IO functions like reading input from a keyboard or writing on a screen rely on creating side effects. You cannot substitute the result of an IO function because you will not replicate the changes to the state of the computer. Order is also important with IO functions. Haskell cannot resolve the dependence of IO functions in the same way it can for pure functions. Also, with lazy evaluation, a function with no input or output (only side effects) might not resolve at all.

But IO functions are essential. As Simon says in his lecture, “without them, all we have is a box that gets hot.” The property that IO functions share (and pure functions don’t) is that the results depend on the relative point in time that you resolve it. Haskell addresses these problems by passing around tokens to represent the effect a function will have when performed. In other words it extracts the time component from the problem.
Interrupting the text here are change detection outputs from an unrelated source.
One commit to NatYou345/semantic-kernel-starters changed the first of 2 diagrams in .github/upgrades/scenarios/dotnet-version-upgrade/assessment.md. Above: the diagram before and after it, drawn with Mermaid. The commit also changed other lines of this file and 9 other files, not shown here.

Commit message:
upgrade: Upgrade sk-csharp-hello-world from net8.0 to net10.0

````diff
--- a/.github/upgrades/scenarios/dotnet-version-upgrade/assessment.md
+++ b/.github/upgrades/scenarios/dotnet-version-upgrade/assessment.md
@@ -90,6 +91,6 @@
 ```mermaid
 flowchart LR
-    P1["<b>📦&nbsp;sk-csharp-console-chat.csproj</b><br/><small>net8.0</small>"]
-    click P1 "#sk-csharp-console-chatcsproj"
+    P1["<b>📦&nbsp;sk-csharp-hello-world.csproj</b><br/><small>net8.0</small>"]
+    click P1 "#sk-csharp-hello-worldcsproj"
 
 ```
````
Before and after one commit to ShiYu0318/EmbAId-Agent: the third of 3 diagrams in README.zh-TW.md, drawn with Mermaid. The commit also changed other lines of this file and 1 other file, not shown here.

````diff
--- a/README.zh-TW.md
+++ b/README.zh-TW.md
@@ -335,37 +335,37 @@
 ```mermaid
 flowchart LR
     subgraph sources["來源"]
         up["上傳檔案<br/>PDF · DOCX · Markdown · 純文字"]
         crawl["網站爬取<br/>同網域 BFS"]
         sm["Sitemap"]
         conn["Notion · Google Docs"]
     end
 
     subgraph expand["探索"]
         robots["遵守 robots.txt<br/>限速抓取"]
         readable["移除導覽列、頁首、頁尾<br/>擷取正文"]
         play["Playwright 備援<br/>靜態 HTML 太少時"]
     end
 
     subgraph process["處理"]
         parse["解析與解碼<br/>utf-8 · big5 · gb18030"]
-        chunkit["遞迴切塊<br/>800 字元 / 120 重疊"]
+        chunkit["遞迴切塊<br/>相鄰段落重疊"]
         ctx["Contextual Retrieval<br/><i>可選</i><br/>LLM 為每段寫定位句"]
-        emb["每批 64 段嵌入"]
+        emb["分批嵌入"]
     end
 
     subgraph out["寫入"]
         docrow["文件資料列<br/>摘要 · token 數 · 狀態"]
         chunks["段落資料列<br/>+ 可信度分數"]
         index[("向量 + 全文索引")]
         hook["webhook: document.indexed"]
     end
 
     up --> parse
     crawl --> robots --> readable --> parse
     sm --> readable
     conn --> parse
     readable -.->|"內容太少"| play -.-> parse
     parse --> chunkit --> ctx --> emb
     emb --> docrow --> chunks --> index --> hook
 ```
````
This token is called an IO monad. A monad is a particular type of functor (that is a function that maps one set of data to another.) In this case it takes the current state of the computer as input and produces a new state and some data as output. You can also use monads for pure functional purposes, but here they keep the IO parts and the pure functional parts of Haskell programs apart.

Calling a state modifying function from a pure function pollutes it in the sense that it is no longer safe to reason about it using the substitution model. And this pollution propagates via the data throughout the program. However, you can safely call pure functions from within procedural ones by using IO monads and Haskell will enforce this restriction for you through its type system.

In his lecture, Simon visualises Haskell programs as a core of pure functional code surrounded by a thin crust of imperative interfaces to the outside world. In contrast, Lisp freely allows mixing of pure functions and state changing functions. In Lisp it is not safe to use the substitution model without inspecting all functions for side effects.


Leave a Reply

Your email address will not be published. Required fields are marked *

This site uses Akismet to reduce spam. Learn how your comment data is processed.